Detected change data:
----------------------------------------
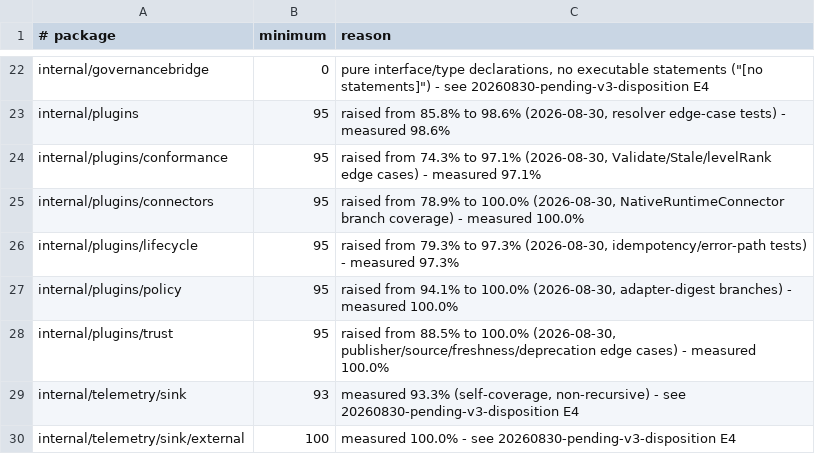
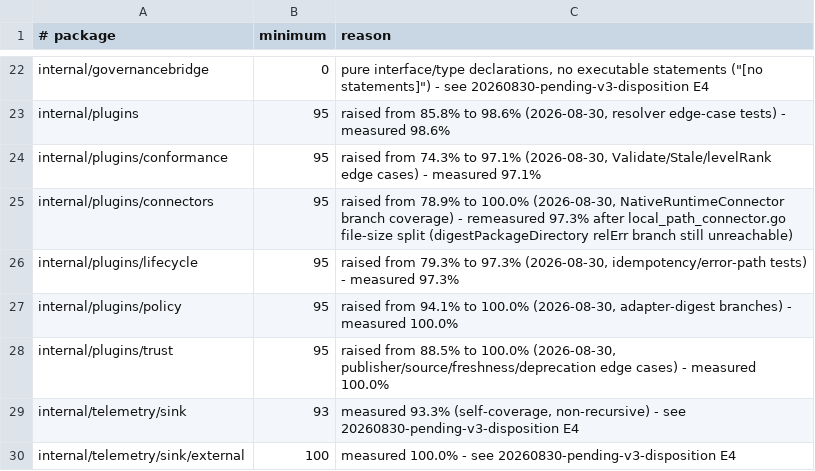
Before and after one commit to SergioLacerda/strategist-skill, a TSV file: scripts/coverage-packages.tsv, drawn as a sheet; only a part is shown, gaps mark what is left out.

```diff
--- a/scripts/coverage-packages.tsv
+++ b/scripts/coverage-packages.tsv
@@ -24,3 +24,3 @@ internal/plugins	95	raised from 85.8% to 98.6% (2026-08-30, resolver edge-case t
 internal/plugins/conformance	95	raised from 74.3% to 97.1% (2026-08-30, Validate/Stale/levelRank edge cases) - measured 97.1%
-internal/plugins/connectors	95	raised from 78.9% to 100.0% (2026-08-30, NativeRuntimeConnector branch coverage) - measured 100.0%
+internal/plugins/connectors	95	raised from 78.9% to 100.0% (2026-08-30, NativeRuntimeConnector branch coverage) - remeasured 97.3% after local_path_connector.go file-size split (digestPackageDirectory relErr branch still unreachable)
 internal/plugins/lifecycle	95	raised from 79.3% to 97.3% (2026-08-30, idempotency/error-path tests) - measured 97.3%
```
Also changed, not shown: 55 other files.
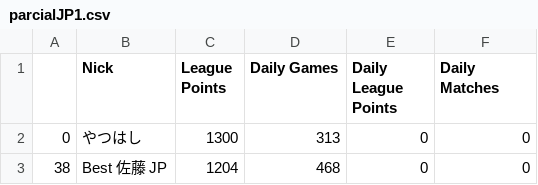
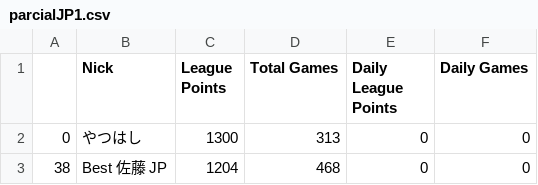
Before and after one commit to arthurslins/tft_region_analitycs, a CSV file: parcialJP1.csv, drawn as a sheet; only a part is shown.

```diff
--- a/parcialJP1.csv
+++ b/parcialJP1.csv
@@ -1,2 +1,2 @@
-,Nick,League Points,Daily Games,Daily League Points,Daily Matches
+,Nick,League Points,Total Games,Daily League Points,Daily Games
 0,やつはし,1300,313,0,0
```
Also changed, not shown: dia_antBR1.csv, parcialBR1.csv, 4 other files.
----------------------------------------
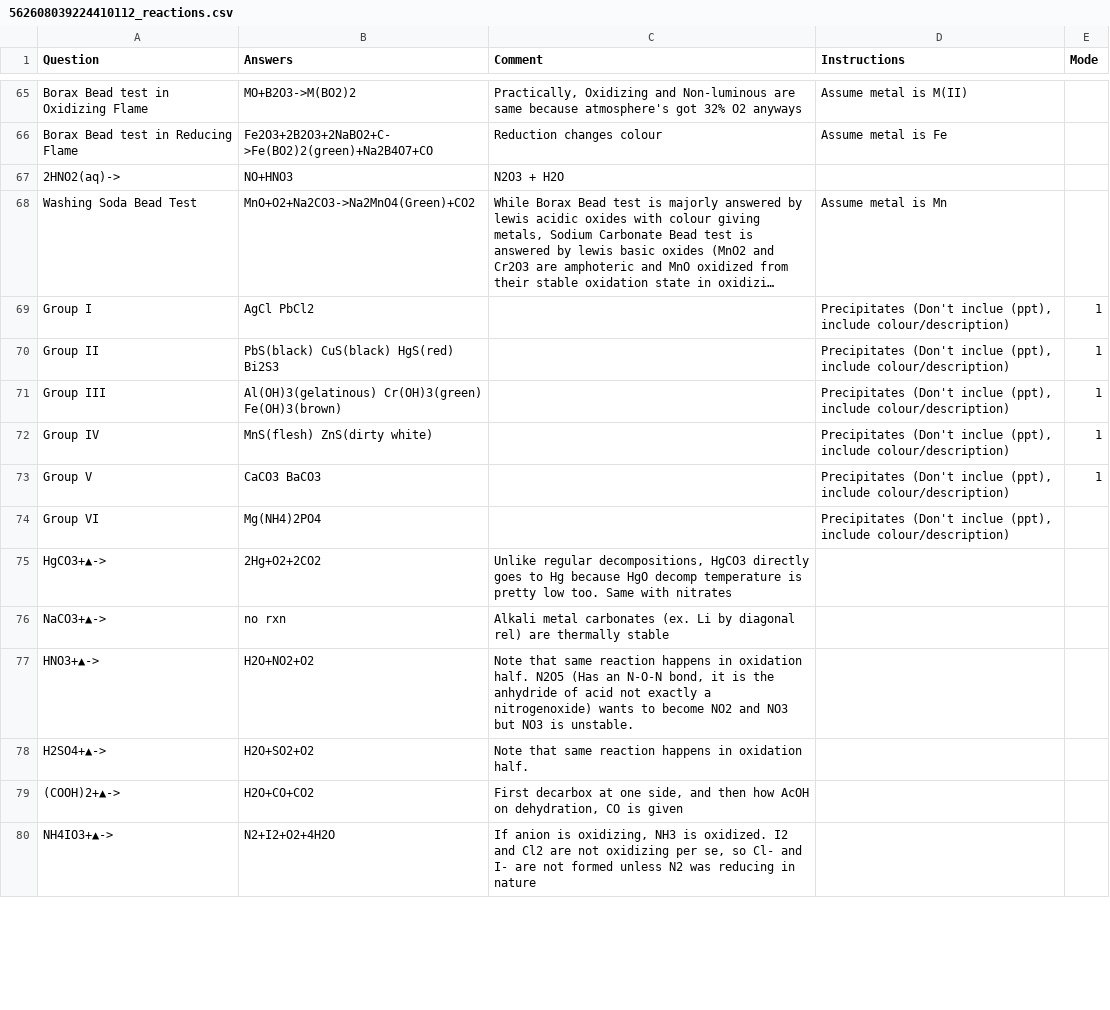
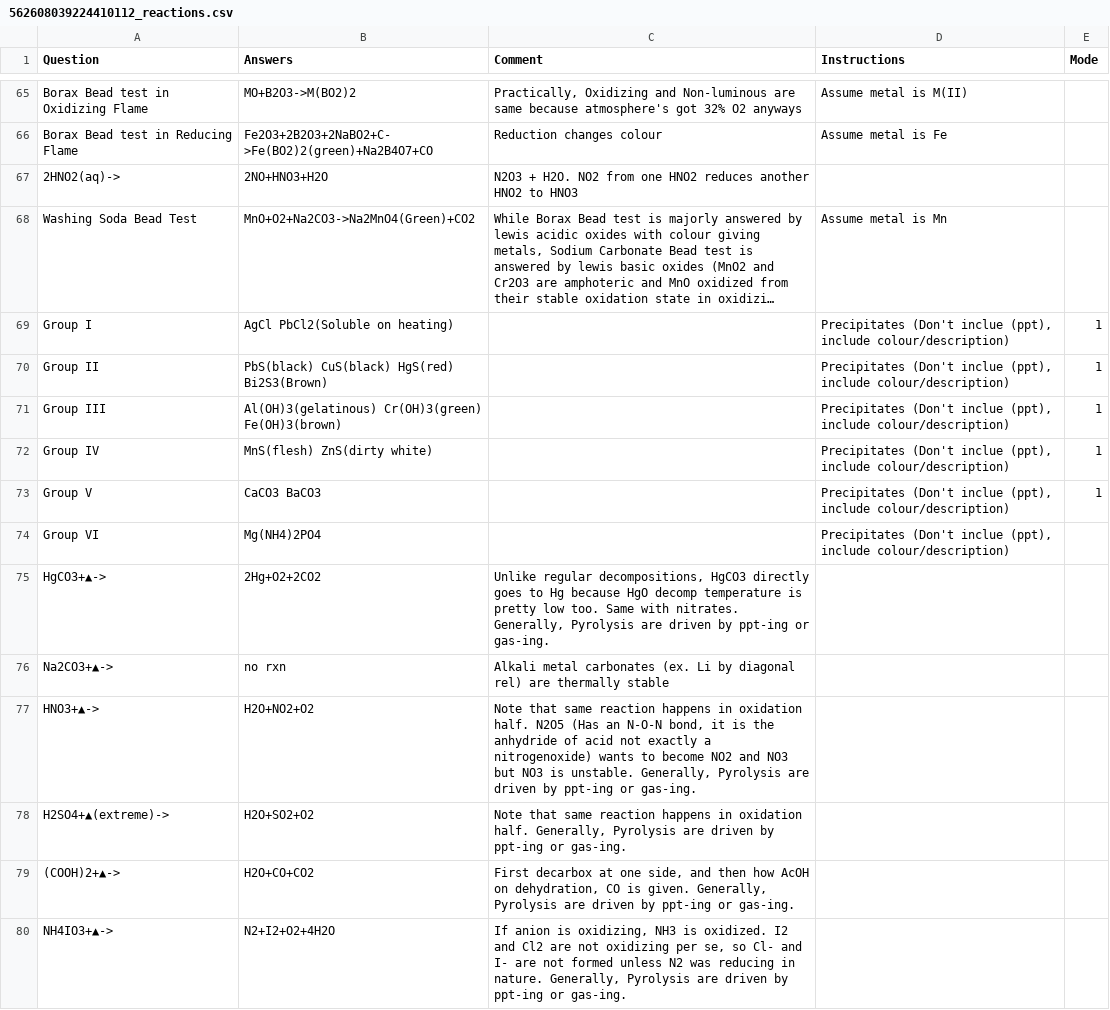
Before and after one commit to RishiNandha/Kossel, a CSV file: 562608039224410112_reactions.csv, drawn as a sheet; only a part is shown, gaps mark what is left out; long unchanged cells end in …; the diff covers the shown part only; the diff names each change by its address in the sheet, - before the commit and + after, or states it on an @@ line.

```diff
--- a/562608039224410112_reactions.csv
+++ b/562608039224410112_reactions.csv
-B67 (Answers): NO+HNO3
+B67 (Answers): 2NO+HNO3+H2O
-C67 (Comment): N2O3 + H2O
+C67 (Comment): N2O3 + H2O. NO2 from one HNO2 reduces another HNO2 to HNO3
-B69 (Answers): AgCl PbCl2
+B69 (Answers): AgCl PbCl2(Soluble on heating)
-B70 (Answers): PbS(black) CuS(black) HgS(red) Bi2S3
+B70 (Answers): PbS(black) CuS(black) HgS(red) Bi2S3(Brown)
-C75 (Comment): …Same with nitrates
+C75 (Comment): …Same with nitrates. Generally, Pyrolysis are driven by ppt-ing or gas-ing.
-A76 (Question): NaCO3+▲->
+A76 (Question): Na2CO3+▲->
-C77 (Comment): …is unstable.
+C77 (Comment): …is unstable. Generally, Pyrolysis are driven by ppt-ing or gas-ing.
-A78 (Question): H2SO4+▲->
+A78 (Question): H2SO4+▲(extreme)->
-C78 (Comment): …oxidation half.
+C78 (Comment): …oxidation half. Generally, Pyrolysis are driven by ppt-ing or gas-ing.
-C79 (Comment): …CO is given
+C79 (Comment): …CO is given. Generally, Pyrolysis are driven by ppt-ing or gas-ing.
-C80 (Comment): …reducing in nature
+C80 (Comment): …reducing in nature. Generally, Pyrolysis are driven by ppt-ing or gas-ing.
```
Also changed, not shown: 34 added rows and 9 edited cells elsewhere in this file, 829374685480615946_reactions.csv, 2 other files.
----------------------------------------
**Problem to solve**
Restate word for word the lines of the data above, starting at the line containing "Before and after one commit to SergioLacerda/strategist-skill, a" and ending at the line containing "Also changed, not shown: 55 other files.", both included, and nothing more.

**Exercise answer**
Before and after one commit to SergioLacerda/strategist-skill, a TSV file: scripts/coverage-packages.tsv, drawn as a sheet; only a part is shown, gaps mark what is left out.

```diff
--- a/scripts/coverage-packages.tsv
+++ b/scripts/coverage-packages.tsv
@@ -24,3 +24,3 @@ internal/plugins	95	raised from 85.8% to 98.6% (2026-08-30, resolver edge-case t
 internal/plugins/conformance	95	raised from 74.3% to 97.1% (2026-08-30, Validate/Stale/levelRank edge cases) - measured 97.1%
-internal/plugins/connectors	95	raised from 78.9% to 100.0% (2026-08-30, NativeRuntimeConnector branch coverage) - measured 100.0%
+internal/plugins/connectors	95	raised from 78.9% to 100.0% (2026-08-30, NativeRuntimeConnector branch coverage) - remeasured 97.3% after local_path_connector.go file-size split (digestPackageDirectory relErr branch still unreachable)
 internal/plugins/lifecycle	95	raised from 79.3% to 97.3% (2026-08-30, idempotency/error-path tests) - measured 97.3%
```
Also changed, not shown: 55 other files.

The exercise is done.